**Exercise prompt:** The answer must be an exact copy of the records below, with every picture left out.

Detected change data

►

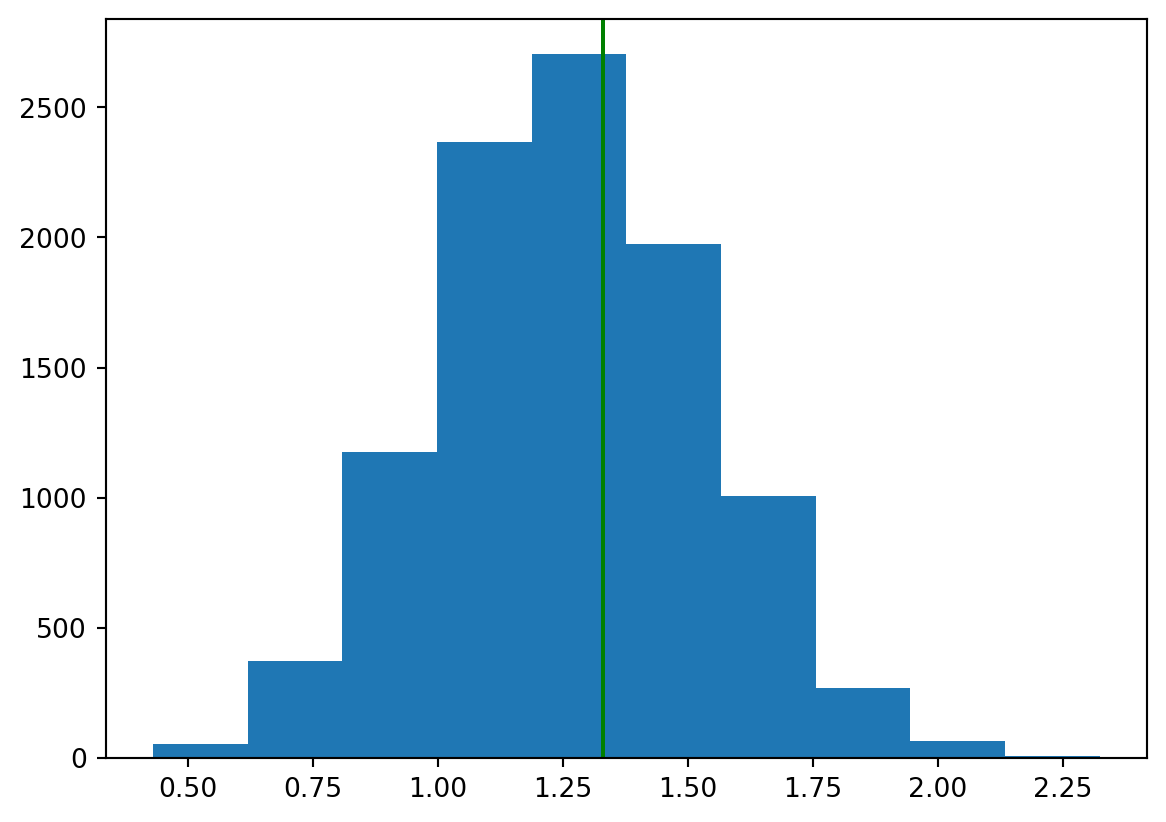
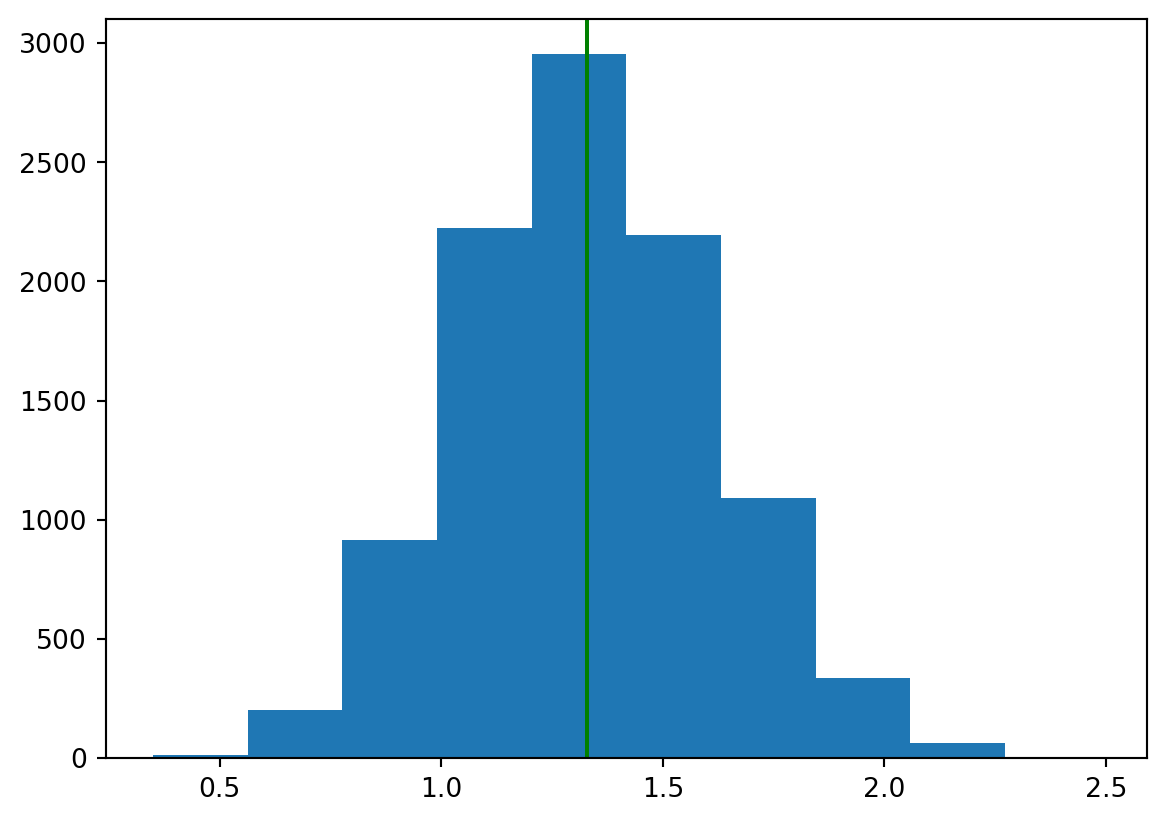
123123

diff --git a/docs/posts/hw5/hw5.html b/docs/posts/hw5/hw5.html
@@ -204,7 +204,7 @@ pre > code.sourceCode > span > a:first-child::before { text-decoration: underlin
 <p><strong>균일분포 (3, 7)에서 20개의 표본 뽑아서 분산 추정하기!</strong></p>
 <section id="패키지-불러오기" class="level1">
 <h1>패키지 불러오기</h1>
-<div id="9b94c910" class="cell" data-execution_count="1">
+<div id="704ef4ea" class="cell" data-execution_count="1">
 <div class="sourceCode cell-code" id="cb1"><pre class="sourceCode python code-with-copy"><code class="sourceCode python"><span id="cb1-1"><a href="#cb1-1" aria-hidden="true" tabindex="-1"></a><span class="im">import</span> pandas <span class="im">as</span> pd</span>
 <span id="cb1-2"><a href="#cb1-2" aria-hidden="true" tabindex="-1"></a><span class="im">import</span> numpy <span class="im">as</span> np</span>
 <span id="cb1-3"><a href="#cb1-3" aria-hidden="true" tabindex="-1"></a><span class="im">import</span> seaborn <span class="im">as</span> sns</span>
@@ -214,7 +214,7 @@ pre > code.sourceCode > span > a:first-child::before { text-decoration: underlin
 </section>
 <section id="표본뽑기" class="level1">
 <h1>표본뽑기</h1>
-<div id="01d72c7f" class="cell" data-execution_count="2">
+<div id="313020f7" class="cell" data-execution_count="2">
 <div class="sourceCode cell-code" id="cb2"><pre class="sourceCode python code-with-copy"><code class="sourceCode python"><span id="cb2-1"><a href="#cb2-1" aria-hidden="true" tabindex="-1"></a>x <span class="op">=</span> uniform.rvs(loc <span class="op">=</span> <span class="dv">3</span>, scale <span class="op">=</span> <span class="dv">4</span>, size <span class="op">=</span> <span class="dv">20</span><span class="op">*</span><span class="dv">10000</span>)</span>
 <span id="cb2-2"><a href="#cb2-2" aria-hidden="true" tabindex="-1"></a>x <span class="op">=</span> x.reshape(<span class="op">-</span><span class="dv">1</span>,<span class="dv">20</span>)</span></code><button title="Copy to Clipboard" class="code-copy-button"><i class="bi"></i></button></pre></div>
 </div>
@@ -224,8 +224,8 @@ pre > code.sourceCode > span > a:first-child::before { text-decoration: underlin
 <p>n-1로 나눈 것을 s_2, n으로 나눈 것을 k_2로 정의하고, s_2의 분포와 k_2의 분포를 그려주세요! (10000개 사용)</p>
 <section id="s_2-구하고-모분산-막대-그리기기" class="level2">
 <h2 class="anchored" data-anchor-id="s_2-구하고-모분산-막대-그리기기">s_2 구하고 모분산 막대 그리기기</h2>
-<div id="1241a691" class="cell" data-execution_count="3">
-<div class="sourceCode cell-code" id="cb3"><pre class="sourceCode python code-with-copy"><code class="sourceCode python"><span id="cb3-1"><a href="#cb3-1" aria-hidden="true" tabindex="-1"></a>s_2 <span class="op">=</span> x.var(axis <span class="op">=</span> <span class="dv">1</span>, ddof <span class="op">=</span> <span class="dv">0</span>)</span>
+<div id="da3a83e6" class="cell" data-execution_count="3">
+<div class="sourceCode cell-code" id="cb3"><pre class="sourceCode python code-with-copy"><code class="sourceCode python"><span id="cb3-1"><a href="#cb3-1" aria-hidden="true" tabindex="-1"></a>s_2 <span class="op">=</span> x.var(axis <span class="op">=</span> <span class="dv">1</span>, ddof <span class="op">=</span> <span class="dv">1</span>)</span>
 <span id="cb3-2"><a href="#cb3-2" aria-hidden="true" tabindex="-1"></a>plt.hist(s_2)</span>
 <span id="cb3-3"><a href="#cb3-3" aria-hidden="true" tabindex="-1"></a>plt.axvline(x.var(), color<span class="op">=</span><span class="st">'green'</span>)</span>
 <span id="cb3-4"><a href="#cb3-4" aria-hidden="true" tabindex="-1"></a>plt.show()</span>
@@ -244,7 +244,7 @@ pre > code.sourceCode > span > a:first-child::before { text-decoration: underlin
 </section>
 <section id="k_2-구하고-모분산-막대그리기기" class="level2">
 <h2 class="anchored" data-anchor-id="k_2-구하고-모분산-막대그리기기">k_2 구하고 모분산 막대그리기기</h2>
-<div id="533db31b" class="cell" data-execution_count="4">
+<div id="e7d16ec2" class="cell" data-execution_count="4">
 <div class="sourceCode cell-code" id="cb5"><pre class="sourceCode python code-with-copy"><code class="sourceCode python"><span id="cb5-1"><a href="#cb5-1" aria-hidden="true" tabindex="-1"></a>k_2 <span class="op">=</span> x.var(axis <span class="op">=</span> <span class="dv">1</span>, ddof <span class="op">=</span> <span class="dv">0</span>)</span>
 <span id="cb5-2"><a href="#cb5-2" aria-hidden="true" tabindex="-1"></a>plt.hist(k_2)</span>
 <span id="cb5-3"><a href="#cb5-3" aria-hidden="true" tabindex="-1"></a>plt.axvline(x.var(), color<span class="op">=</span><span class="st">'green'</span>)</span>

diff --git a/docs/blog.html b/docs/blog.html
@@ -202,7 +202,7 @@ window.Quarto = {
 
 <div class="quarto-listing quarto-listing-container-default" id="listing-listing">
 <div class="list quarto-listing-default">
-<div class="quarto-post image-right" data-index="0" data-categories="bigdata" data-listing-date-sort="1722178800000" data-listing-file-modified-sort="1722259719969" data-listing-date-modified-sort="NaN" data-listing-reading-time-sort="1" data-listing-word-count-sort="101">
+<div class="quarto-post image-right" data-index="0" data-categories="bigdata" data-listing-date-sort="1722178800000" data-listing-file-modified-sort="1722259869683" data-listing-date-modified-sort="NaN" data-listing-reading-time-sort="1" data-listing-word-count-sort="101">
 <div class="thumbnail">
 <p><a href="./posts/hw5/hw5.html" class="no-external"></a></p><a href="./posts/hw5/hw5.html" class="no-external">
 <p class="card-img-top"><img src="posts\hw5\hw5_files\figure-html\cell-4-output-1.png"  class="thumbnail-image card-img"/></p>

◄

**Exercise result:**
123123

diff --git a/docs/posts/hw5/hw5.html b/docs/posts/hw5/hw5.html
@@ -204,7 +204,7 @@ pre > code.sourceCode > span > a:first-child::before { text-decoration: underlin
 <p><strong>균일분포 (3, 7)에서 20개의 표본 뽑아서 분산 추정하기!</strong></p>
 <section id="패키지-불러오기" class="level1">
 <h1>패키지 불러오기</h1>
-<div id="9b94c910" class="cell" data-execution_count="1">
+<div id="704ef4ea" class="cell" data-execution_count="1">
 <div class="sourceCode cell-code" id="cb1"><pre class="sourceCode python code-with-copy"><code class="sourceCode python"><span id="cb1-1"><a href="#cb1-1" aria-hidden="true" tabindex="-1"></a><span class="im">import</span> pandas <span class="im">as</span> pd</span>
 <span id="cb1-2"><a href="#cb1-2" aria-hidden="true" tabindex="-1"></a><span class="im">import</span> numpy <span class="im">as</span> np</span>
 <span id="cb1-3"><a href="#cb1-3" aria-hidden="true" tabindex="-1"></a><span class="im">import</span> seaborn <span class="im">as</span> sns</span>
@@ -214,7 +214,7 @@ pre > code.sourceCode > span > a:first-child::before { text-decoration: underlin
 </section>
 <section id="표본뽑기" class="level1">
 <h1>표본뽑기</h1>
-<div id="01d72c7f" class="cell" data-execution_count="2">
+<div id="313020f7" class="cell" data-execution_count="2">
 <div class="sourceCode cell-code" id="cb2"><pre class="sourceCode python code-with-copy"><code class="sourceCode python"><span id="cb2-1"><a href="#cb2-1" aria-hidden="true" tabindex="-1"></a>x <span class="op">=</span> uniform.rvs(loc <span class="op">=</span> <span class="dv">3</span>, scale <span class="op">=</span> <span class="dv">4</span>, size <span class="op">=</span> <span class="dv">20</span><span class="op">*</span><span class="dv">10000</span>)</span>
 <span id="cb2-2"><a href="#cb2-2" aria-hidden="true" tabindex="-1"></a>x <span class="op">=</span> x.reshape(<span class="op">-</span><span class="dv">1</span>,<span class="dv">20</span>)</span></code><button title="Copy to Clipboard" class="code-copy-button"><i class="bi"></i></button></pre></div>
 </div>
@@ -224,8 +224,8 @@ pre > code.sourceCode > span > a:first-child::before { text-decoration: underlin
 <p>n-1로 나눈 것을 s_2, n으로 나눈 것을 k_2로 정의하고, s_2의 분포와 k_2의 분포를 그려주세요! (10000개 사용)</p>
 <section id="s_2-구하고-모분산-막대-그리기기" class="level2">
 <h2 class="anchored" data-anchor-id="s_2-구하고-모분산-막대-그리기기">s_2 구하고 모분산 막대 그리기기</h2>
-<div id="1241a691" class="cell" data-execution_count="3">
-<div class="sourceCode cell-code" id="cb3"><pre class="sourceCode python code-with-copy"><code class="sourceCode python"><span id="cb3-1"><a href="#cb3-1" aria-hidden="true" tabindex="-1"></a>s_2 <span class="op">=</span> x.var(axis <span class="op">=</span> <span class="dv">1</span>, ddof <span class="op">=</span> <span class="dv">0</span>)</span>
+<div id="da3a83e6" class="cell" data-execution_count="3">
+<div class="sourceCode cell-code" id="cb3"><pre class="sourceCode python code-with-copy"><code class="sourceCode python"><span id="cb3-1"><a href="#cb3-1" aria-hidden="true" tabindex="-1"></a>s_2 <span class="op">=</span> x.var(axis <span class="op">=</span> <span class="dv">1</span>, ddof <span class="op">=</span> <span class="dv">1</span>)</span>
 <span id="cb3-2"><a href="#cb3-2" aria-hidden="true" tabindex="-1"></a>plt.hist(s_2)</span>
 <span id="cb3-3"><a href="#cb3-3" aria-hidden="true" tabindex="-1"></a>plt.axvline(x.var(), color<span class="op">=</span><span class="st">'green'</span>)</span>
 <span id="cb3-4"><a href="#cb3-4" aria-hidden="true" tabindex="-1"></a>plt.show()</span>
@@ -244,7 +244,7 @@ pre > code.sourceCode > span > a:first-child::before { text-decoration: underlin
 </section>
 <section id="k_2-구하고-모분산-막대그리기기" class="level2">
 <h2 class="anchored" data-anchor-id="k_2-구하고-모분산-막대그리기기">k_2 구하고 모분산 막대그리기기</h2>
-<div id="533db31b" class="cell" data-execution_count="4">
+<div id="e7d16ec2" class="cell" data-execution_count="4">
 <div class="sourceCode cell-code" id="cb5"><pre class="sourceCode python code-with-copy"><code class="sourceCode python"><span id="cb5-1"><a href="#cb5-1" aria-hidden="true" tabindex="-1"></a>k_2 <span class="op">=</span> x.var(axis <span class="op">=</span> <span class="dv">1</span>, ddof <span class="op">=</span> <span class="dv">0</span>)</span>
 <span id="cb5-2"><a href="#cb5-2" aria-hidden="true" tabindex="-1"></a>plt.hist(k_2)</span>
 <span id="cb5-3"><a href="#cb5-3" aria-hidden="true" tabindex="-1"></a>plt.axvline(x.var(), color<span class="op">=</span><span class="st">'green'</span>)</span>

diff --git a/docs/blog.html b/docs/blog.html
@@ -202,7 +202,7 @@ window.Quarto = {
 
 <div class="quarto-listing quarto-listing-container-default" id="listing-listing">
 <div class="list quarto-listing-default">
-<div class="quarto-post image-right" data-index="0" data-categories="bigdata" data-listing-date-sort="1722178800000" data-listing-file-modified-sort="1722259719969" data-listing-date-modified-sort="NaN" data-listing-reading-time-sort="1" data-listing-word-count-sort="101">
+<div class="quarto-post image-right" data-index="0" data-categories="bigdata" data-listing-date-sort="1722178800000" data-listing-file-modified-sort="1722259869683" data-listing-date-modified-sort="NaN" data-listing-reading-time-sort="1" data-listing-word-count-sort="101">
 <div class="thumbnail">
 <p><a href="./posts/hw5/hw5.html" class="no-external"></a></p><a href="./posts/hw5/hw5.html" class="no-external">
 <p class="card-img-top"><img src="posts\hw5\hw5_files\figure-html\cell-4-output-1.png"  class="thumbnail-image card-img"/></p>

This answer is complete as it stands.